Wilhelmsson, Peter; Fryland, Linda; Lindblom, Pontus; Sjöwall, Johanna; Ahlm, Clas; Berglund, Johan; Haglund, Mats; Henningsson, Anna J; Nolskog, Peter and Nordberg, Marika, et al. (2016) In Ticks and Tick-borne Diseases 7(1). p.71-79
Abstract
Lyme borreliosis (LB) is a common and increasing tick-borne disease in Europe. The risk of acquiring a Borrelia infection after a tick bite is not fully known. Therefore, we investigated the incidence of Borrelia infection after a bite by a Borrelia-infected tick and if the Borrelia load and/or the duration of tick-feeding influenced the risk of infection. During 2008-2009, ticks and blood samples were collected from 1546 tick-bitten persons from Sweden and the Åland Islands, Finland. Follow-up blood samples were taken 3 months after the tick bite. The duration of tick feeding was microscopically estimated and Borrelia was detected and quantified in ticks by real-time PCR. Anti-Borrelia antibodies were detected in sera using ELISA tests... (More)

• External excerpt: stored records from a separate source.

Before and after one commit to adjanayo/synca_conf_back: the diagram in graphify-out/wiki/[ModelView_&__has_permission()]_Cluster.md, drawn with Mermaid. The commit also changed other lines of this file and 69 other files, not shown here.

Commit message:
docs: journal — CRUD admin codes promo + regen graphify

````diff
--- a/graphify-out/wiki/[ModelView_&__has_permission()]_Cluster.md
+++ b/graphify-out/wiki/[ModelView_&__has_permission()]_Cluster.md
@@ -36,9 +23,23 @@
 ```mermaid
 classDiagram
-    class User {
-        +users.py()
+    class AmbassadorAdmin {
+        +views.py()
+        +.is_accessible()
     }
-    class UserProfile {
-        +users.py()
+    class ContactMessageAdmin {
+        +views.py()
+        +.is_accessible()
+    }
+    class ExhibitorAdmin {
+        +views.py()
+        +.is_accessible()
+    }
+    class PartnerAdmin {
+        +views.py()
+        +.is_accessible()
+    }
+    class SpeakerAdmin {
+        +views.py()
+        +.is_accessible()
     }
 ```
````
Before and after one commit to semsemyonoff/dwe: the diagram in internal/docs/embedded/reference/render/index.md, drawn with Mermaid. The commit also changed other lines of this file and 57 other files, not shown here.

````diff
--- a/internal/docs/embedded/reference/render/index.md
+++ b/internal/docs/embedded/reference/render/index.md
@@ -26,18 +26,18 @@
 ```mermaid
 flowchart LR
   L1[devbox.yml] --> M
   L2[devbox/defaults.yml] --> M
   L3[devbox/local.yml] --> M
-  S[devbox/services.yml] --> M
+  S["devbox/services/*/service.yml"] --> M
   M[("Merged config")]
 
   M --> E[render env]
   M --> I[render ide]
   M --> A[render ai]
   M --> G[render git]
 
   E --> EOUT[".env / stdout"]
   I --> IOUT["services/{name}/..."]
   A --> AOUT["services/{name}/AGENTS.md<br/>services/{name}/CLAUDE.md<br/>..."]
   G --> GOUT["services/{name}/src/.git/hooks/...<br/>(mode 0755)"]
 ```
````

Lyme borreliosis (LB) is a common and increasing tick-borne disease in Europe. The risk of acquiring a Borrelia infection after a tick bite is not fully known. Therefore, we investigated the incidence of Borrelia infection after a bite by a Borrelia-infected tick and if the Borrelia load and/or the duration of tick-feeding influenced the risk of infection. During 2008-2009, ticks and blood samples were collected from 1546 tick-bitten persons from Sweden and the Åland Islands, Finland. Follow-up blood samples were taken 3 months after the tick bite. The duration of tick feeding was microscopically estimated and Borrelia was detected and quantified in ticks by real-time PCR. Anti-Borrelia antibodies were detected in sera using ELISA tests and immunoblot. Five percent (78/1546) of the study participants developed Borrelia infection (LB diagnosis and/or seroconversion) after a tick bite (45% bitten by Borrelia-infected ticks and 55% bitten by uninfected ticks). Of these, 33 developed LB (whereof 9 also seroconverted) while 45 participants seroconverted only. Experience of non-specific symptoms was more frequently reported by Borrelia-infected participants compared to uninfected participants. All who seroconverted removed "their" ticks significantly later than those who did not. The Borrelia load in the ticks did not explain the risk of seroconversion. Regional and sex differences in the Borrelia seroprevalence were found. The risk of developing a Borrelia infection after a bite by a Borrelia-infected tick is small but increases with the duration of tick feeding. (Less)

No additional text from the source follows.